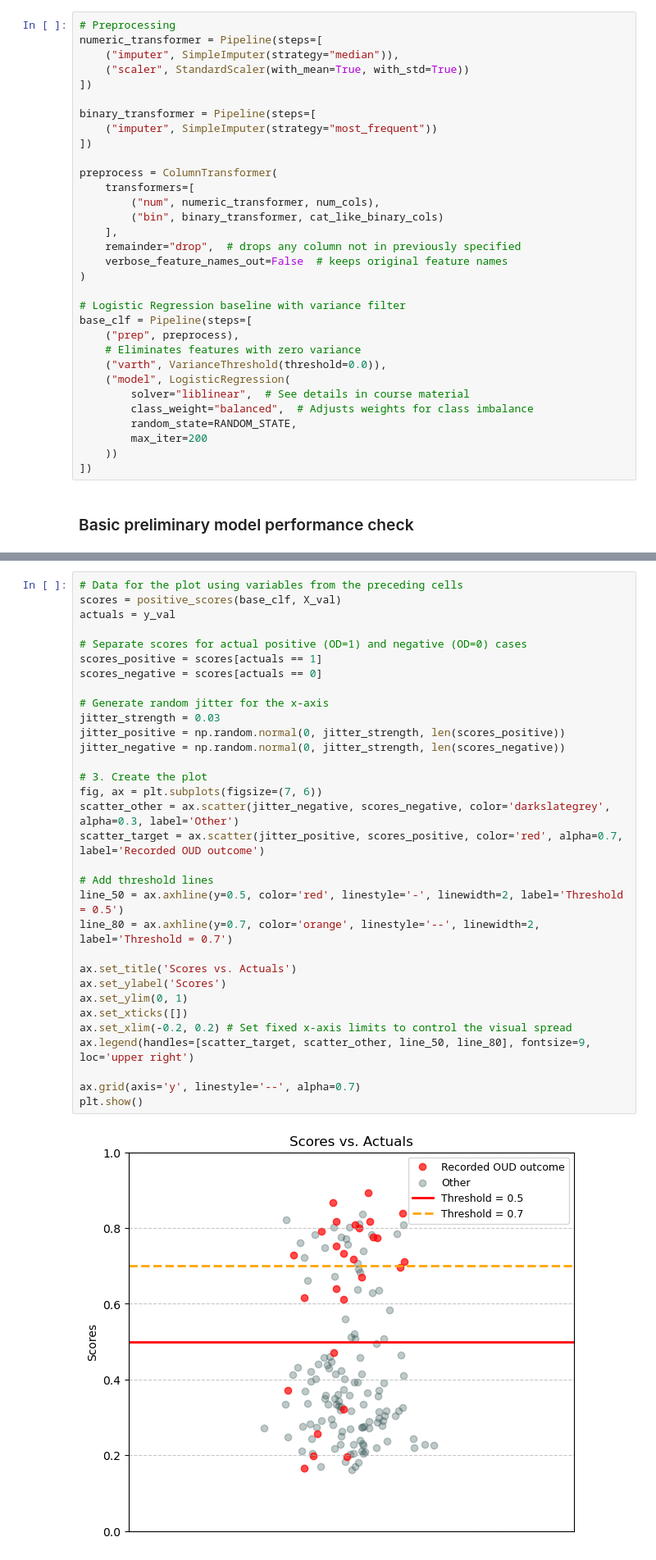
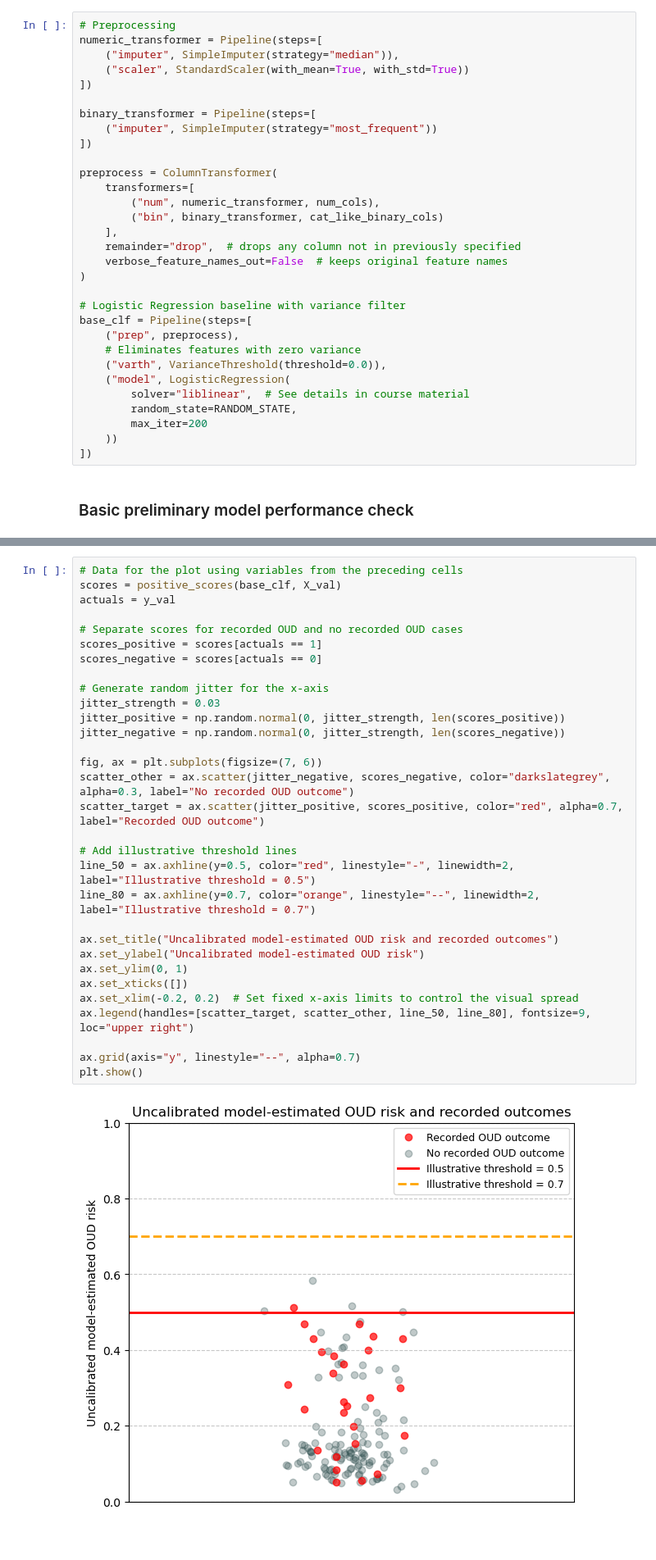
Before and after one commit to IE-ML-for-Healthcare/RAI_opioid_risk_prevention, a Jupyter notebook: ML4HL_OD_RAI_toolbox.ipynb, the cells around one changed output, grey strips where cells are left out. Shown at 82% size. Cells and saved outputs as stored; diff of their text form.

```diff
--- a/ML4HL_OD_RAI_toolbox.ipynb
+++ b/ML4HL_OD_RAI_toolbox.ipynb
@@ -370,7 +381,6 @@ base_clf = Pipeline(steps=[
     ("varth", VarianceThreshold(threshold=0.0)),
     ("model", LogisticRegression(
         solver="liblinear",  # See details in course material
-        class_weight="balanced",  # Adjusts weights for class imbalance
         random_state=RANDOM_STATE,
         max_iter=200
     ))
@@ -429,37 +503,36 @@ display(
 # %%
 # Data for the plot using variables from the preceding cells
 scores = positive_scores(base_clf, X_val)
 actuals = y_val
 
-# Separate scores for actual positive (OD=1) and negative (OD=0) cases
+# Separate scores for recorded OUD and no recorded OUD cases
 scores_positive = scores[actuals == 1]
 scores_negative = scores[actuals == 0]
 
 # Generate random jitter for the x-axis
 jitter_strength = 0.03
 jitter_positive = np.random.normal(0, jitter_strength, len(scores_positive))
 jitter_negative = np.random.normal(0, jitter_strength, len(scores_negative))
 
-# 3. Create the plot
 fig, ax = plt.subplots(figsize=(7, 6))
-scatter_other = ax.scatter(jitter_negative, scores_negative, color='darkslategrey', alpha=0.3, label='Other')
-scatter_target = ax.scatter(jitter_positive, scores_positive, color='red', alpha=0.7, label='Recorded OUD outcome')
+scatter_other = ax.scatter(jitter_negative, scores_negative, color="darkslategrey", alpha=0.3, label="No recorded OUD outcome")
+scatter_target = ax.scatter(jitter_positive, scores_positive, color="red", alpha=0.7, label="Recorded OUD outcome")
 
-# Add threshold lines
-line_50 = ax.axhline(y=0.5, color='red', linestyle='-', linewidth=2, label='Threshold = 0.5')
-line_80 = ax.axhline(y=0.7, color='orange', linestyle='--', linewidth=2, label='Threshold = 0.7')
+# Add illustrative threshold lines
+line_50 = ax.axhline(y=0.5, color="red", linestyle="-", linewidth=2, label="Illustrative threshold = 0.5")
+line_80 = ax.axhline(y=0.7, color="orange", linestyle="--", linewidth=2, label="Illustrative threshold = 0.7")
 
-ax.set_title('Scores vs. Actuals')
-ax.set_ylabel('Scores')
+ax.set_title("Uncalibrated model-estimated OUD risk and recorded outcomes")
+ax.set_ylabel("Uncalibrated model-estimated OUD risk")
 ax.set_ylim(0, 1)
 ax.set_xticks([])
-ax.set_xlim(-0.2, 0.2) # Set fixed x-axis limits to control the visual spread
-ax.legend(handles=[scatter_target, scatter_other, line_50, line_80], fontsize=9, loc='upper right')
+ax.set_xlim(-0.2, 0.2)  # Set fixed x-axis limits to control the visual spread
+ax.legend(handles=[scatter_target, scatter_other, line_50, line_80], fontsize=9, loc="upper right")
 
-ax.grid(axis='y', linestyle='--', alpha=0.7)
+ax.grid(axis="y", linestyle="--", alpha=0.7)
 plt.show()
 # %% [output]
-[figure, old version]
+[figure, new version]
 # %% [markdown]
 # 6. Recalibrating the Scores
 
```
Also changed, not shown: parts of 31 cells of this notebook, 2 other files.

Task details:
Only the lines that contain the string "alpha" are to be copied from the records.

Exercise answer:
-scatter_other = ax.scatter(jitter_negative, scores_negative, color='darkslategrey', alpha=0.3, label='Other')
-scatter_target = ax.scatter(jitter_positive, scores_positive, color='red', alpha=0.7, label='Recorded OUD outcome')
+scatter_other = ax.scatter(jitter_negative, scores_negative, color="darkslategrey", alpha=0.3, label="No recorded OUD outcome")
+scatter_target = ax.scatter(jitter_positive, scores_positive, color="red", alpha=0.7, label="Recorded OUD outcome")
-ax.grid(axis='y', linestyle='--', alpha=0.7)
+ax.grid(axis="y", linestyle="--", alpha=0.7)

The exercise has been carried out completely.